Founded in 1897, the Saturday Club of Kingston is now an informal, interdisciplinary group keen to hear new scholarly work presented in an accessible manner to a non-expert audience.
At its founding, membership was limited to a small group of secretly elected (male) professors –deemed “distinguished” by their peers. Usually they were department heads or deans, from sciences, professions and the humanities. Meetings took place every other Saturday night in the members’ private homes; spouses were welcome only for preparing and serving the tea and cakes following (strictly teetotal). The paper usually occupied thirty to forty minutes and an equivalent time was devoted to questions. A secretary took minutes, which would be read at the following meeting as a permanent record and to allow those who’d missed the previous talk to catch up. Each member was expected to host or speak on alternate years. Every spring a modest “banquet” featured a member as an after-dinner speaker, and spouses were included.

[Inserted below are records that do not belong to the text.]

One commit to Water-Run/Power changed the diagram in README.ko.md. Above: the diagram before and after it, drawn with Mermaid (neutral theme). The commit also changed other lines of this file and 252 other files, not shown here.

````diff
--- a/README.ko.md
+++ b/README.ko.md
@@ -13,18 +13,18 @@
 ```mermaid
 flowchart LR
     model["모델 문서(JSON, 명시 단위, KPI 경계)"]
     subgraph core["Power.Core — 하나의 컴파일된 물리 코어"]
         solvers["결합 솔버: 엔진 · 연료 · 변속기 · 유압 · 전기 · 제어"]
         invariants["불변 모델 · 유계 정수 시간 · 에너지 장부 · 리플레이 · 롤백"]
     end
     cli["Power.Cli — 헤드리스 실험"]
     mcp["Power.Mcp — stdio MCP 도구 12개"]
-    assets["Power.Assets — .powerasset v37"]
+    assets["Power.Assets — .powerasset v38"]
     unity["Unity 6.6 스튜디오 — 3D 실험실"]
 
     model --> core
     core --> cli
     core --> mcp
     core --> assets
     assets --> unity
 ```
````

The secretaries were often literary scholars from the English department. Their minutes could be tiny prose masterpieces, although former speakers often marvelled at how their words and ideas had been received and distorted. One secretary delivered all his minutes in verse.
the one hundredth anniverary was

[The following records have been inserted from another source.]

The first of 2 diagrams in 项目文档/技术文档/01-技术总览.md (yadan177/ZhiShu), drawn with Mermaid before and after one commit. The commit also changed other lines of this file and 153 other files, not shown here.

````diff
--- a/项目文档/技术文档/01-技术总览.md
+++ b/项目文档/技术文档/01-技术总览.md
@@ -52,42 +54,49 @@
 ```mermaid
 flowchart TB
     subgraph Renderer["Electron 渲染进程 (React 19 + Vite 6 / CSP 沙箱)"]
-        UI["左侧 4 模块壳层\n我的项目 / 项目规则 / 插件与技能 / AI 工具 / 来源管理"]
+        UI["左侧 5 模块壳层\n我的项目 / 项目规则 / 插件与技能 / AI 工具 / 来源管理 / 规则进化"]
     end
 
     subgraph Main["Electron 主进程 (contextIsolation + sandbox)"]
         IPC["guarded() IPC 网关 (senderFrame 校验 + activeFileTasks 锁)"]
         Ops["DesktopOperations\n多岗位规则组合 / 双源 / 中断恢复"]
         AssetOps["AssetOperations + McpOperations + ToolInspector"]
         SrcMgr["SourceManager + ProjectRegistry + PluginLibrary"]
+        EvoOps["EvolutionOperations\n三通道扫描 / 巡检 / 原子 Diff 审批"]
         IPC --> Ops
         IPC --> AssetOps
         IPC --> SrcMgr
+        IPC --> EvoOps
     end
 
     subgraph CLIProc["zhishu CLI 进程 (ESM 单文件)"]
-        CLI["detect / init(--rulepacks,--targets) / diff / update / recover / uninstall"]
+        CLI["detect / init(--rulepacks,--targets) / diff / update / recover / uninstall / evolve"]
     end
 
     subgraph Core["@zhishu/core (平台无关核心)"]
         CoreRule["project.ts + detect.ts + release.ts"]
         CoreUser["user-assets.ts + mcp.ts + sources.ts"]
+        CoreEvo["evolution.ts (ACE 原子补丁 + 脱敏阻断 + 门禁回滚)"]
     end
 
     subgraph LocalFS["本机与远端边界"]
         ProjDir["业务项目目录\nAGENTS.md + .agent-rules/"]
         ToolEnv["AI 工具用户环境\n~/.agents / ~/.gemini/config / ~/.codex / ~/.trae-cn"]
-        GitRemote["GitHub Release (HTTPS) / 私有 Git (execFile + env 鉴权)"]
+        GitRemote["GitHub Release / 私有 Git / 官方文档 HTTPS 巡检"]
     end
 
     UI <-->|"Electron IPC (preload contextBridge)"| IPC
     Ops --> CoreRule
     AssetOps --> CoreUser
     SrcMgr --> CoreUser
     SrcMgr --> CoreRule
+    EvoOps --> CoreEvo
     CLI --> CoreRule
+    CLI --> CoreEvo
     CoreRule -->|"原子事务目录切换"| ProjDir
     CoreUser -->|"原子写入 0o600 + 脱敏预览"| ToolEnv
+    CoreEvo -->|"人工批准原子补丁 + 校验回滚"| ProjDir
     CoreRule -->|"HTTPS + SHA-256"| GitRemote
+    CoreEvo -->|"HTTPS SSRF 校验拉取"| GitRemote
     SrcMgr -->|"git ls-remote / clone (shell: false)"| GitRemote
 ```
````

In the late 1980s, the Club was aware of its aging male demographic. It actively sought women and younger members, although many declined to join suspecting chauvinism, elitism, or both. Also women and young people were less willing to be away from their families on Saturday nights. Gradually “membership” was opened, spouses and friends were welcomed, elections were abolished, meetings moved to Mondays, evenings changed to late afternoons, and the private homes gave way to academic rooms. At the same time, the “scribe job” was shared among the group, until eventually it too was replaced by an abstract provided by the speaker.
For the 120th anniversary in 2017-18, the Saturday Club decided to announce the meetings more publicly and to build a website, declaring there and in social media what had been happening already for years.
Two things remain:
1. titles of the talks are deliberately and provocatively cryptic although clues as to subject matter can be intimated from the speaker’s identity; and
2. talks must be accessible to non-experts while devoted research that (preferably) has not yet been published.
Meetings of Winter 2018